A copy is needed of each line in the records that has the word "textbf".

» **EXERCISE INPUTS**:
Start of Block

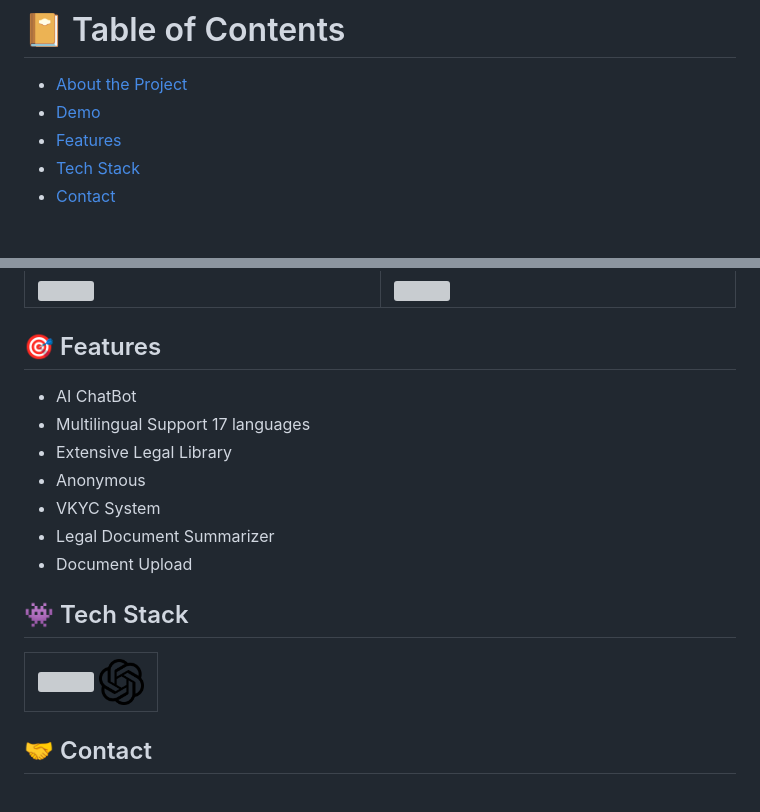
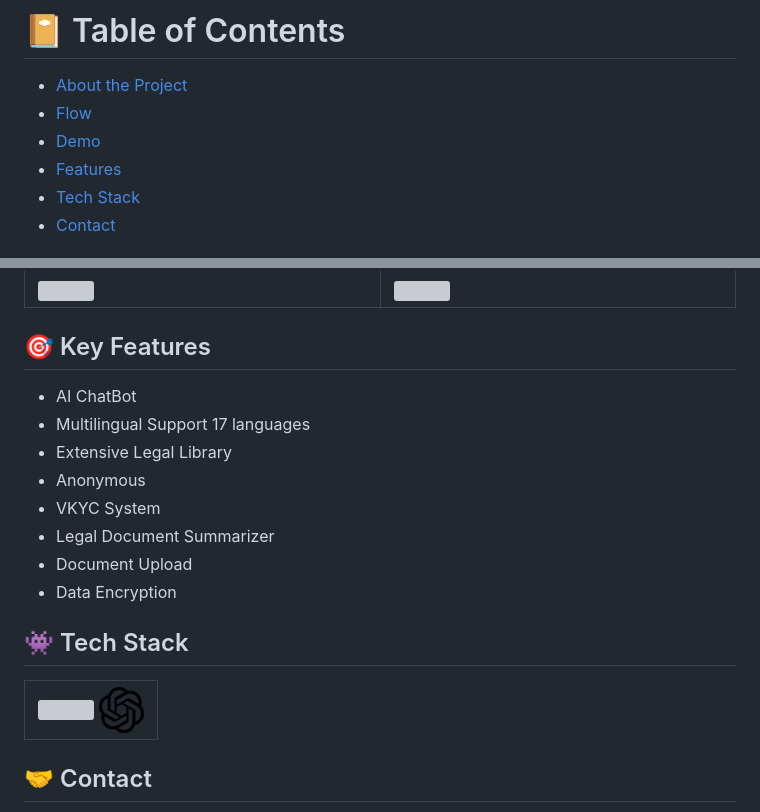
Before and after one commit to welocaltoast/advocate.ai, a Markdown page: README.md, 2 parts joined by grey strips. GitHub-like rendering; grey boxes are pictures that could not be loaded.

```diff
--- a/README.md
+++ b/README.md
@@ -14,4 +14,5 @@
 # :notebook_with_decorative_cover: Table of Contents
 
 - [About the Project](#star2-about-the-project)
+- [Flow](#flow)
 - [Demo](#demo)
@@ -50,7 +51,7 @@
 
 </table>
 
-## :dart: Features
+## :dart: Key Features
 - AI ChatBot
 - Multilingual Support 17 languages
 - Extensive Legal Library
@@ -58,6 +59,7 @@
 - VKYC System
 - Legal Document Summarizer
 - Document Upload
+- Data Encryption
 
 
 
@@ -67,10 +69,6 @@
 <tr>
 	<td><img src="https://skillicons.dev/icons?i=html,css,js,typescript,postman,tailwind,django,python,mongodb,express,nodejs,aws,vscode,react">  <img src="https://github.com/welocaltoast/advocate.ai/blob/main/assets/openai.png" width="45"></td>
 </table>
-
-
-
-
 
 
 
```
Also changed, not shown: other parts of README.md (+1 -1 lines).
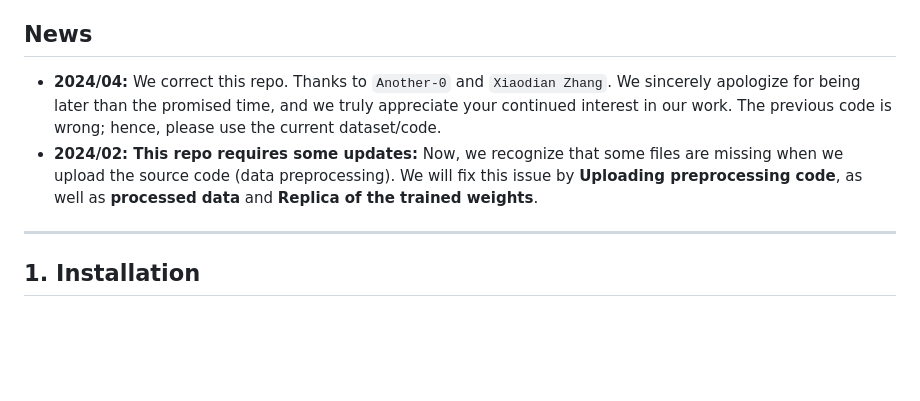
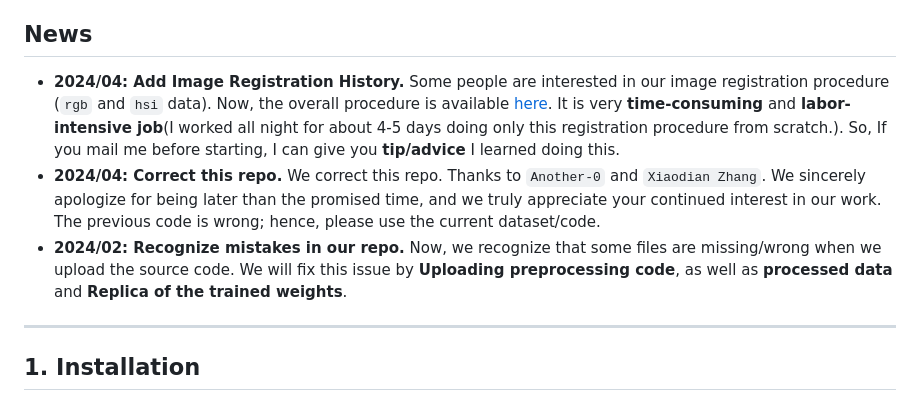
Before and after one commit to jonggyujang0123/M2SODAI, a Markdown page: README.md, the part around the change. Drawn GitHub-style; blank space fills up the shorter version.

```diff
--- a/README.md
+++ b/README.md
@@ -21,9 +21,9 @@
 
 ## News
 
-
-- **2024/04:** We correct this repo. Thanks to `Another-0` and `Xiaodian Zhang`. We sincerely apologize for being later than the promised time, and we truly appreciate your continued interest in our work. The previous code is wrong; hence, please use the current dataset/code.
-- **2024/02: This repo requires some updates:** Now, we recognize that some files are missing when we upload the source code (data preprocessing). We will fix this issue by **Uploading preprocessing code**, as well as **processed data** and **Replica of the trained weights**.
+- **2024/04: Add Image Registration History.** Some people are interested in our image registration procedure (`rgb` and `hsi` data). Now, the overall procedure is available [here](https://github.com/jonggyujang0123/M2SODAI/blob/master/History_Registration/2_1_Auto_Imgreg_v2.ipynb). It is very **time-consuming** and **labor-intensive job**(I worked all night for about 4-5 days doing only this registration procedure from scratch.). So, If you mail me before starting, I can give you **tip/advice** I learned doing this.
+- **2024/04: Correct this repo.** We correct this repo. Thanks to `Another-0` and `Xiaodian Zhang`. We sincerely apologize for being later than the promised time, and we truly appreciate your continued interest in our work. The previous code is wrong; hence, please use the current dataset/code.
+- **2024/02: Recognize mistakes in our repo.** Now, we recognize that some files are missing/wrong when we upload the source code. We will fix this issue by **Uploading preprocessing code**, as well as **processed data** and **Replica of the trained weights**.
 
 ---
 
```
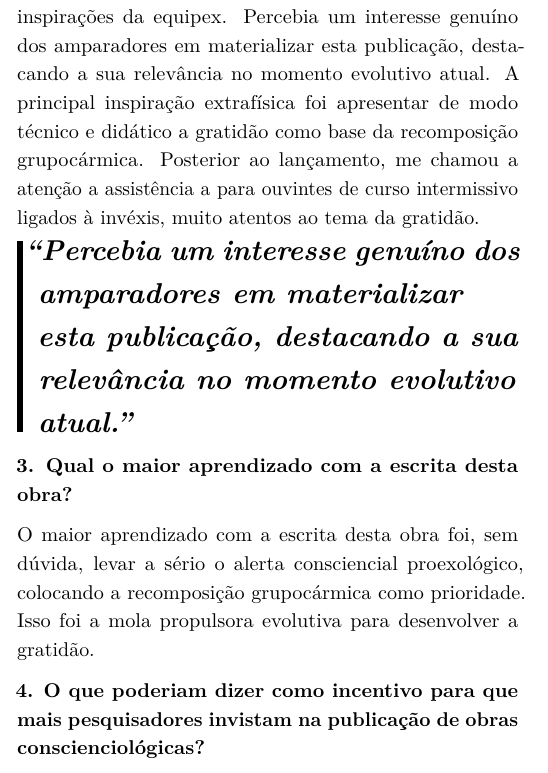
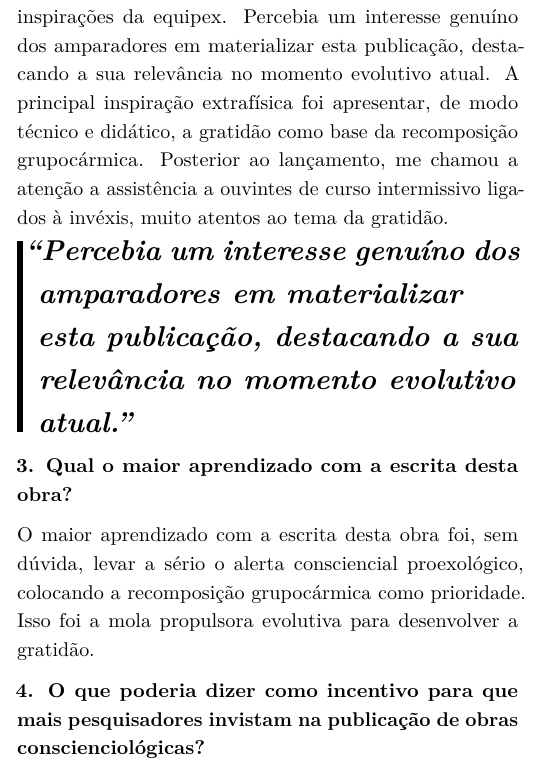
Before and after one commit to conscienciologia/gescons-7-revista, a LaTeX document (articles/entrevista/Karine_Brito.tex): part of one column of the page, cut so that both start at the same text. Compiled offline with pdfLaTeX.

Commit message:
Update Karine_Brito.tex

```diff
--- a/articles/entrevista/Karine_Brito.tex
+++ b/articles/entrevista/Karine_Brito.tex
@@ -24,7 +24,7 @@ A motivação para a escrita do livro \textit{Gratidão: Reconhecer, Expressar e
 
 \textbf{2. Quais foram as principais percepções, intra e extrafísicas, durante a pesquisa e a escrita da obra? E posterior ao lançamento?}
 
-Ao longo dos 16 anos de pesquisa e escrita desta obra percebi de modo ostensivo a atuação dos amparadores, intra e extrafísicos. Muitos amigos evolutivos acompanharam de perto o desenvolvimento da pesquisa, ajudando nas autorreflexões, nos debates sobre o tema e nas revisões. Durante a escrita do livro, desde o início tive muitas inspirações da equipex. Percebia um interesse genuíno dos amparadores em materializar esta publicação, destacando a sua relevância no momento evolutivo atual. A principal inspiração extrafísica foi apresentar de modo técnico e didático a gratidão como base da recomposição grupocármica. Posterior ao lançamento, me chamou a atenção a assistência a para ouvintes de curso intermissivo ligados à invéxis, muito atentos ao tema da gratidão.
+Ao longo dos 16 anos de pesquisa e escrita desta obra percebi de modo ostensivo a atuação dos amparadores, intra e extrafísicos. Muitos amigos evolutivos acompanharam de perto o desenvolvimento da pesquisa, ajudando nas autorreflexões, nos debates sobre o tema e nas revisões. Durante a escrita do livro, desde o início tive muitas inspirações da equipex. Percebia um interesse genuíno dos amparadores em materializar esta publicação, destacando a sua relevância no momento evolutivo atual. A principal inspiração extrafísica foi apresentar, de modo técnico e didático, a gratidão como base da recomposição grupocármica. Posterior ao lançamento, me chamou a atenção a assistência a ouvintes de curso intermissivo ligados à invéxis, muito atentos ao tema da gratidão.
 
 \begin{pullquote}
 ``Percebia um interesse genuíno dos amparadores em materializar esta publicação, destacando a sua relevância no momento evolutivo atual.''
@@ -34,7 +34,7 @@ Ao longo dos 16 anos de pesquisa e escrita desta obra percebi de modo ostensivo
 
 O maior aprendizado com a escrita desta obra foi, sem dúvida, levar a sério o alerta consciencial proexológico, colocando a recomposição grupocármica como prioridade. Isso foi a mola propulsora evolutiva para desenvolver a gratidão.
 
-\textbf{4. O que poderiam dizer como incentivo para que mais pesquisadores invistam na publicação de obras conscienciológicas?}
+\textbf{4. O que poderia dizer como incentivo para que mais pesquisadores invistam na publicação de obras conscienciológicas?}
 
 A obra conscienciológica é retribuição fundamental do intermissivista, favorecendo o autorrevezamento lúcido e a ampliação da interassistencialidade tarística a partir da recin do autor. Se você melhorou, ajude outras pessoas a chegarem até lá!
 
```
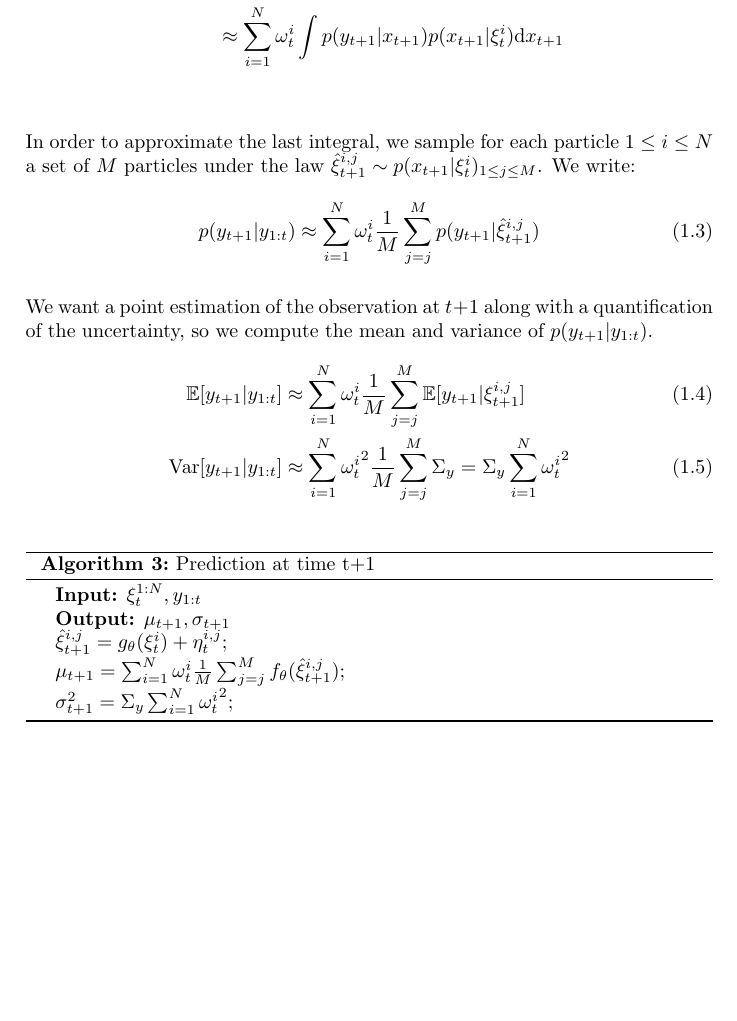
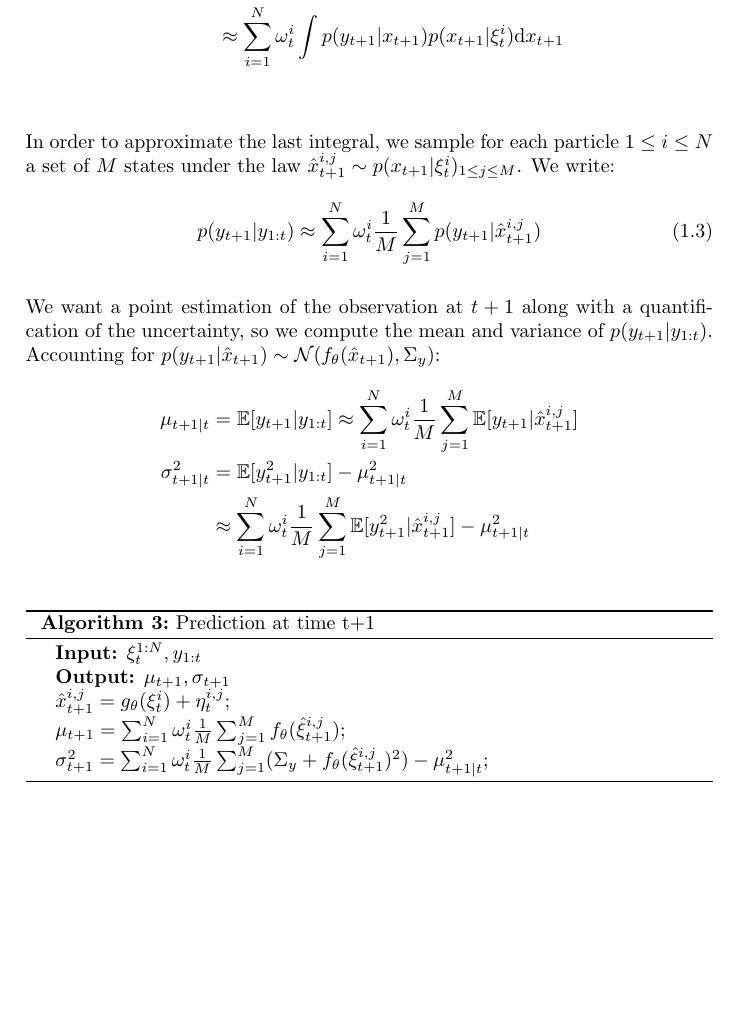
Before and after one commit to maxjcohen/NeuralUncertainty, a LaTeX document (main.tex): part of page 6 of 8, cut so that both start at the same text. Compiled offline with pdfLaTeX.

Commit message:
Fix prediction t|t+1 equations and algorithm

```diff
--- a/main.tex
+++ b/main.tex
@@ -184,25 +184,27 @@ Then,
                            & \approx \sum_{i=1}^N \omega_t^i \int p(y_{t+1}|x_{t+1}) p(x_{t+1}|\xi_t^i) \mathrm{d}x_{t+1} \\
 \end{align*}
 
-In order to approximate the last integral, we sample for each particle $1 \leq i \leq N$ a set of $M$ particles under the law $\hat \xi_{t+1}^{i, j} \sim p(x_{t+1}|\xi_t^i)_{1 \leq j \leq M}$.
+In order to approximate the last integral, we sample for each particle $1 \leq i \leq N$ a set of $M$ states under the law $\hat x_{t+1}^{i, j} \sim p(x_{t+1}|\xi_t^i)_{1 \leq j \leq M}$.
 We write:
 \begin{align}
-        p(y_{t+1}|y_{1:t}) \approx \sum_{i=1}^N \omega_t^i \frac{1}{M} \sum_{j=j}^M p(y_{t+1}|\hat \xi_{t+1}^{i, j})
+	p(y_{t+1}|y_{1:t}) \approx \sum_{i=1}^N \omega_t^i \frac{1}{M} \sum_{j=1}^M p(y_{t+1}|\hat x_{t+1}^{i, j})
 \end{align}
 
 We want a point estimation of the observation at $t+1$ along with a quantification of the uncertainty, so we compute the mean and variance of $p(y_{t+1}|y_{1:t})$.
-\begin{align}
-        \mathbb{E}[y_{t+1}|y_{1:t}] & \approx \sum_{i=1}^N \omega_t^i \frac{1}{M} \sum_{j=j}^M \mathbb{E}[y_{t+1}|\xi_{t+1}^{i, j}]                \\
-        \Var[y_{t+1}|y_{1:t}]       & \approx \sum_{i=1}^N {\omega_t^i}^2 \frac{1}{M} \sum_{j=j}^M \Sigma_y = \Sigma_y \sum_{i=1}^N {\omega_t^i}^2
-\end{align}
+Accounting for $p(y_{t+1} | \hat x_{t+1}) \sim \mathcal{N}(f_\theta(\hat x_{t+1}), \Sigma_y)$:
+\begin{align*}
+	\mu_{t+1|t}      & = \mathbb{E}[y_{t+1}|y_{1:t}] \approx \sum_{i=1}^N \omega_t^i \frac{1}{M} \sum_{j=1}^M \mathbb{E}[y_{t+1}|\hat x_{t+1}^{i, j}] \\
+	\sigma_{t+1|t}^2 & = \mathbb{E}[y_{t+1}^2|y_{1:t}] - \mu_{t+1|t}^2                                                                                \\
+			 & \approx \sum_{i=1}^N {\omega_t^i} \frac{1}{M} \sum_{j=1}^M \mathbb{E}[y_{t+1}^2|\hat x_{t+1}^{i, j}] - \mu_{t+1|t}^2
+\end{align*}
 
 \begin{algorithm}
-        \KwIn{$\xi_t^{1:N}, y_{1:t}$}
-        \KwOut{$\mu_{t+1}, \sigma_{t+1}$}
-        $\hat \xi_{t+1}^{i, j} = g_\theta(\xi_t^i) + \eta_t^{i, j}$\;
-        $\mu_{t+1} = \sum_{i=1}^N \omega_t^i \frac{1}{M} \sum_{j=j}^M f_\theta(\hat \xi_{t+1}^{i, j})$\;
-        $\sigma_{t+1}^2 = \Sigma_y \sum_{i=1}^N {\omega_t^i}^2$\;
-        \caption{Prediction at time {t+1}}
+	\KwIn{$\xi_t^{1:N}, y_{1:t}$}
+	\KwOut{$\mu_{t+1}, \sigma_{t+1}$}
+	$\hat x_{t+1}^{i, j} = g_\theta(\xi_t^i) + \eta_t^{i, j}$\;
+	$\mu_{t+1} = \sum_{i=1}^N \omega_t^i \frac{1}{M} \sum_{j=1}^M f_\theta(\hat \xi_{t+1}^{i, j})$\;
+	$\sigma_{t+1}^2 = \sum_{i=1}^N \omega_t^i \frac{1}{M} \sum_{j=1}^M (\Sigma_y + f_\theta(\hat \xi_{t+1}^{i, j})^2) - \mu_{t+1|t}^2$\;
+	\caption{Prediction at time {t+1}}
 \end{algorithm}
 
 
```
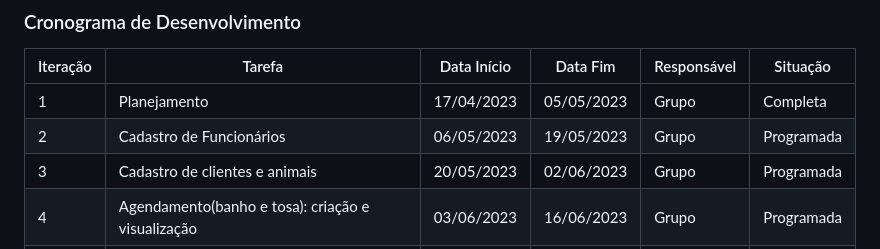
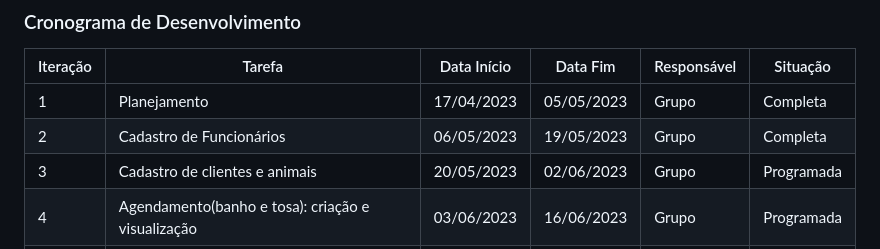
Before and after one commit to Guilherme-Abraao/API-pet-shop, a Markdown page: README.md, the part around the change. GitHub-like rendering.

Commit message:
Atualização da sprint 2:memo:.

```diff
--- a/README.md
+++ b/README.md
@@ -78,7 +78,7 @@ Heroku
 |Iteração|Tarefa|Data Início|Data Fim|Responsável|Situação|
 |---|---|---|---|---|---|
 |1|Planejamento|17/04/2023|05/05/2023|Grupo|Completa|
-|2|Cadastro de Funcionários|06/05/2023|19/05/2023|Grupo|Programada|
+|2|Cadastro de Funcionários|06/05/2023|19/05/2023|Grupo|Completa|
 |3|Cadastro de clientes e animais|20/05/2023|02/06/2023|Grupo|Programada|
 |4|Agendamento(banho e tosa): criação e visualização|03/06/2023|16/06/2023|Grupo|Programada|
 |5|Agendamento(banho e tosa): edição e cancelamento|17/06/2023|30/06/2023|Grupo|Programada|
```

End of Block

» **SOLUTION TO THE PROBLEM**:
 \textbf{2. Quais foram as principais percepções, intra e extrafísicas, durante a pesquisa e a escrita da obra? E posterior ao lançamento?}
-\textbf{4. O que poderiam dizer como incentivo para que mais pesquisadores invistam na publicação de obras conscienciológicas?}
+\textbf{4. O que poderia dizer como incentivo para que mais pesquisadores invistam na publicação de obras conscienciológicas?}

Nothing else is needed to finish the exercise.